> MATERIAL PROVIDED:

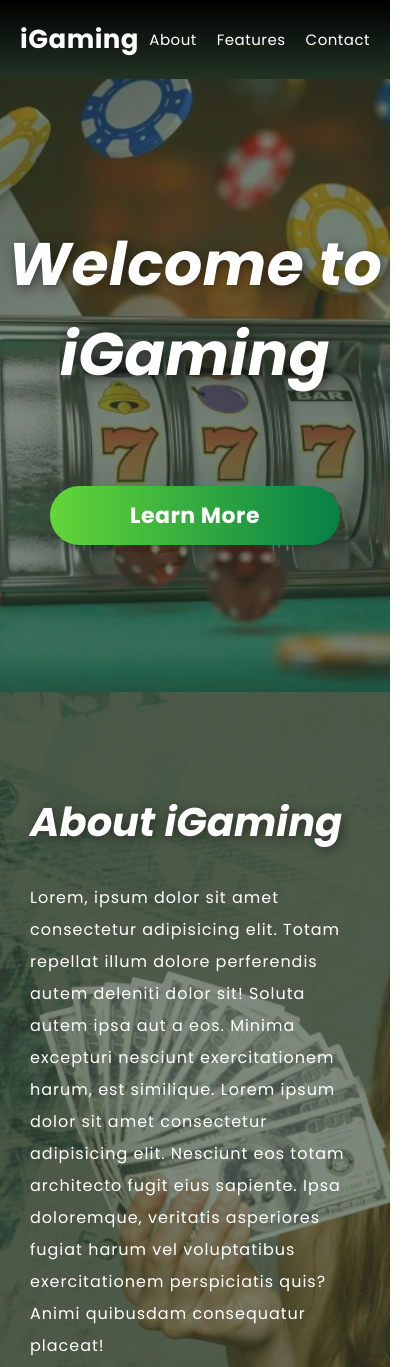
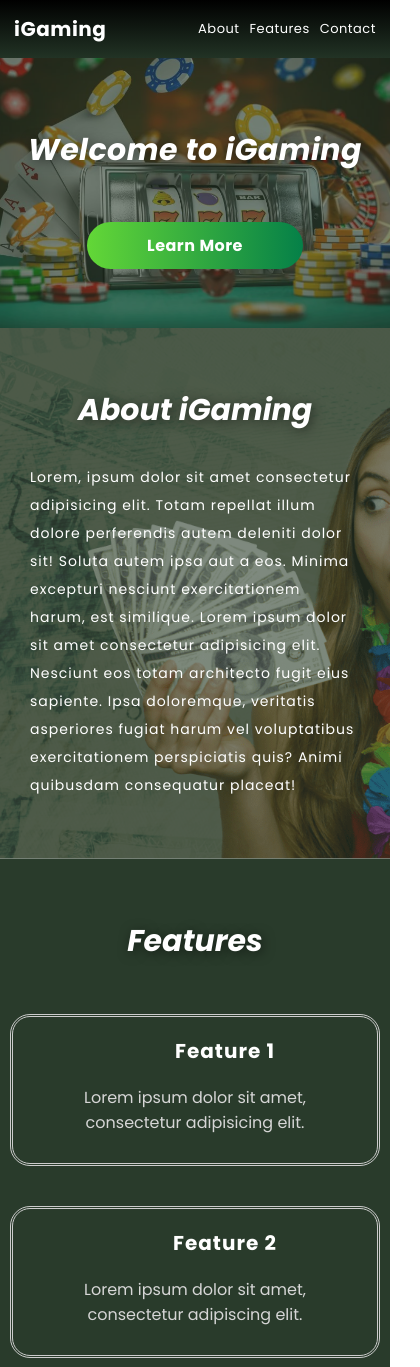
Before and after one commit to Yaroslav1q2w/test-iGaming, a website: page src/index.html in a window 390 px wide. Shown: the top 1367 px of the page, 420 px wide, since content can reach past the window. Drawn offline with nearby package versions, Linux system fonts and the light colour scheme; files that its build step writes are made by us from their sources.

Commit message:
adaptive perfomance

```diff
--- a/src/styles/main.scss
+++ b/src/styles/main.scss
@@ -70,6 +70,25 @@
 	}
 }
 
+@media screen and (max-width: 480px) {
+	.header {
+		&__container {
+			padding: 14px;
+		}
+
+		&__logo {
+			font-size: 20px;
+		}
+
+		.menu__list {
+			gap: 10px;
+			&-item {
+				font-size: 13px;
+			}
+		}
+	}
+}
+
 .main {
 	.content {
 		text-align: center;
@@ -134,6 +153,25 @@
 		}
 	}
 
+	@media screen and (max-width: 768px) {
+		.content {
+			.content-desc {
+				padding: 70px 10px;
+
+				&__title {
+					font-size: 30px;
+					margin-bottom: 60px;
+				}
+
+				&__button {
+					font-size: 16px;
+					letter-spacing: 0.5px;
+					padding: 12px 60px;
+				}
+			}
+		}
+	}
+
 	.about {
 		position: relative;
 
@@ -184,6 +222,36 @@
 				max-width: 500px;
 				letter-spacing: 1px;
 				line-height: 2;
+			}
+		}
+	}
+
+	@media screen and (max-width: 768px) {
+		.about {
+			&__content {
+				align-items: center;
+
+				&-title {
+					font-size: 30px;
+				}
+
+				&-description {
+					font-size: 15px;
+				}
+			}
+		}
+	}
+
+	@media screen and (max-width: 480px) {
+		.about {
+			&__content {
+				padding: 60px 30px;
+
+				&-description {
+					font-size: 14px;
+
+					width: 100%;
+				}
 			}
 		}
 	}
@@ -244,6 +312,58 @@
 			}
 		}
 	}
+
+	@media screen and (max-width: 768px) {
+		.features {
+			&__title {
+				font-size: 34px;
+			}
+
+			.feature__list {
+				padding: 10px;
+			}
+		}
+	}
+
+	@media screen and (max-width: 480px) {
+		.features {
+			padding: 60px 0;
+
+			&__title {
+				font-size: 30px;
+			}
+
+			.feature__list {
+				&-item {
+					padding: 14px;
+
+					.feature__header {
+						display: flex;
+						justify-content: center;
+						align-items: center;
+						gap: 20px;
+
+						&-icon {
+							width: 40px;
+							height: 40px;
+						}
+
+						&-title {
+							font-size: 20px;
+							color: #fff;
+							letter-spacing: 1px;
+						}
+					}
+
+					.feature__description {
+						font-size: 16px;
+						padding: 14px 10px;
+						color: #d6d6d6;
+					}
+				}
+			}
+		}
+	}
 }
 
 .footer {
@@ -287,3 +407,14 @@
 		}
 	}
 }
+
+@media screen and (max-width: 768px) {
+	.footer {
+		padding: 30px 10px;
+
+		&__container {
+			flex-direction: column;
+			gap: 20px;
+		}
+	}
+}
```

> PROBLEM: An exact repeat of the listing above, pictures excluded, is the answer.

> COMPLETED TASK:
Before and after one commit to Yaroslav1q2w/test-iGaming, a website: page src/index.html in a window 390 px wide. Shown: the top 1367 px of the page, 420 px wide, since content can reach past the window. Drawn offline with nearby package versions, Linux system fonts and the light colour scheme; files that its build step writes are made by us from their sources.

Commit message:
adaptive perfomance

```diff
--- a/src/styles/main.scss
+++ b/src/styles/main.scss
@@ -70,6 +70,25 @@
 	}
 }
 
+@media screen and (max-width: 480px) {
+	.header {
+		&__container {
+			padding: 14px;
+		}
+
+		&__logo {
+			font-size: 20px;
+		}
+
+		.menu__list {
+			gap: 10px;
+			&-item {
+				font-size: 13px;
+			}
+		}
+	}
+}
+
 .main {
 	.content {
 		text-align: center;
@@ -134,6 +153,25 @@
 		}
 	}
 
+	@media screen and (max-width: 768px) {
+		.content {
+			.content-desc {
+				padding: 70px 10px;
+
+				&__title {
+					font-size: 30px;
+					margin-bottom: 60px;
+				}
+
+				&__button {
+					font-size: 16px;
+					letter-spacing: 0.5px;
+					padding: 12px 60px;
+				}
+			}
+		}
+	}
+
 	.about {
 		position: relative;
 
@@ -184,6 +222,36 @@
 				max-width: 500px;
 				letter-spacing: 1px;
 				line-height: 2;
+			}
+		}
+	}
+
+	@media screen and (max-width: 768px) {
+		.about {
+			&__content {
+				align-items: center;
+
+				&-title {
+					font-size: 30px;
+				}
+
+				&-description {
+					font-size: 15px;
+				}
+			}
+		}
+	}
+
+	@media screen and (max-width: 480px) {
+		.about {
+			&__content {
+				padding: 60px 30px;
+
+				&-description {
+					font-size: 14px;
+
+					width: 100%;
+				}
 			}
 		}
 	}
@@ -244,6 +312,58 @@
 			}
 		}
 	}
+
+	@media screen and (max-width: 768px) {
+		.features {
+			&__title {
+				font-size: 34px;
+			}
+
+			.feature__list {
+				padding: 10px;
+			}
+		}
+	}
+
+	@media screen and (max-width: 480px) {
+		.features {
+			padding: 60px 0;
+
+			&__title {
+				font-size: 30px;
+			}
+
+			.feature__list {
+				&-item {
+					padding: 14px;
+
+					.feature__header {
+						display: flex;
+						justify-content: center;
+						align-items: center;
+						gap: 20px;
+
+						&-icon {
+							width: 40px;
+							height: 40px;
+						}
+
+						&-title {
+							font-size: 20px;
+							color: #fff;
+							letter-spacing: 1px;
+						}
+					}
+
+					.feature__description {
+						font-size: 16px;
+						padding: 14px 10px;
+						color: #d6d6d6;
+					}
+				}
+			}
+		}
+	}
 }
 
 .footer {
@@ -287,3 +407,14 @@
 		}
 	}
 }
+
+@media screen and (max-width: 768px) {
+	.footer {
+		padding: 30px 10px;
+
+		&__container {
+			flex-direction: column;
+			gap: 20px;
+		}
+	}
+}
```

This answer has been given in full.